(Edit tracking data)
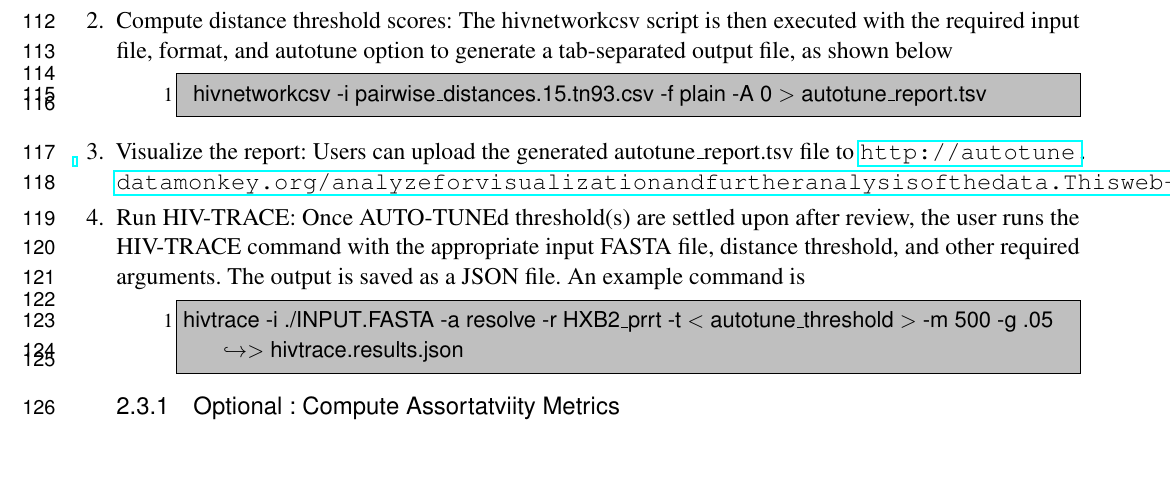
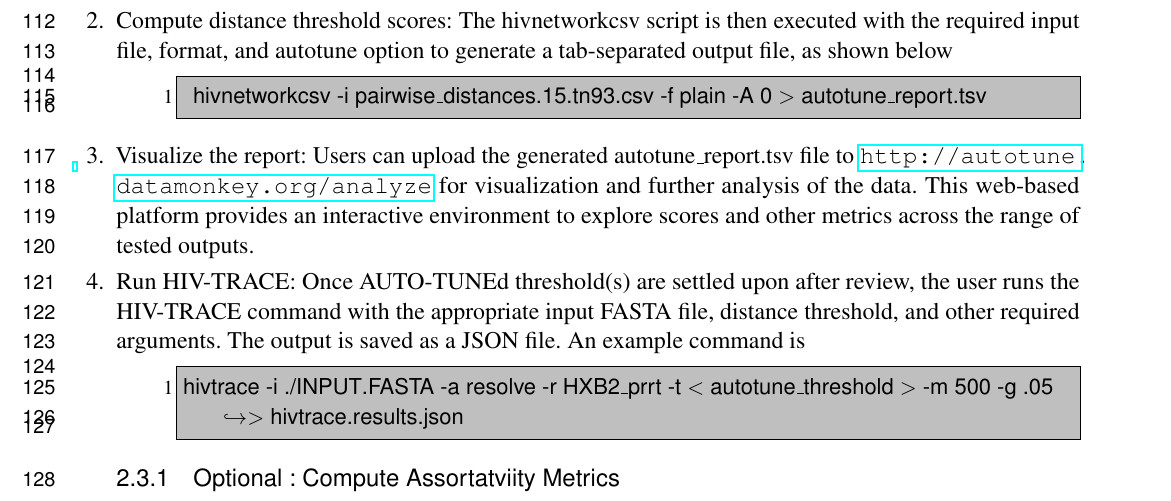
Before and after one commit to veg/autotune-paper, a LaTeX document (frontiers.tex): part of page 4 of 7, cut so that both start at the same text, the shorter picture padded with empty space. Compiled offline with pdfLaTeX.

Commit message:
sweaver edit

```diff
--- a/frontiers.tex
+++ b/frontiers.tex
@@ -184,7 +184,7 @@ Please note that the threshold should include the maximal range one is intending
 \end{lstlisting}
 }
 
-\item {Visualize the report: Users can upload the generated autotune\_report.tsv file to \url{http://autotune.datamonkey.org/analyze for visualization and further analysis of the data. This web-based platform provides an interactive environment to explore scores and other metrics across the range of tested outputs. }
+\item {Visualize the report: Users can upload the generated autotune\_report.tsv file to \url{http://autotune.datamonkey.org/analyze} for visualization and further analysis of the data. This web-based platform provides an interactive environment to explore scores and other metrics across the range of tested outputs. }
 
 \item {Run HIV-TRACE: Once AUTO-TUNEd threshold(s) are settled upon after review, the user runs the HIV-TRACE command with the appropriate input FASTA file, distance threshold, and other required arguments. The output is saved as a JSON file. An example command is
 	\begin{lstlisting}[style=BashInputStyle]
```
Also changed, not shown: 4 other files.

__EXERCISE BRIEF__: Check each line of the entries above, and show every one holding the word "that".

__OUTPUT OF THE TASK__:
Before and after one commit to veg/autotune-paper, a LaTeX document (frontiers.tex): part of page 4 of 7, cut so that both start at the same text, the shorter picture padded with empty space. Compiled offline with pdfLaTeX.
@@ -184,7 +184,7 @@ Please note that the threshold should include the maximal range one is intending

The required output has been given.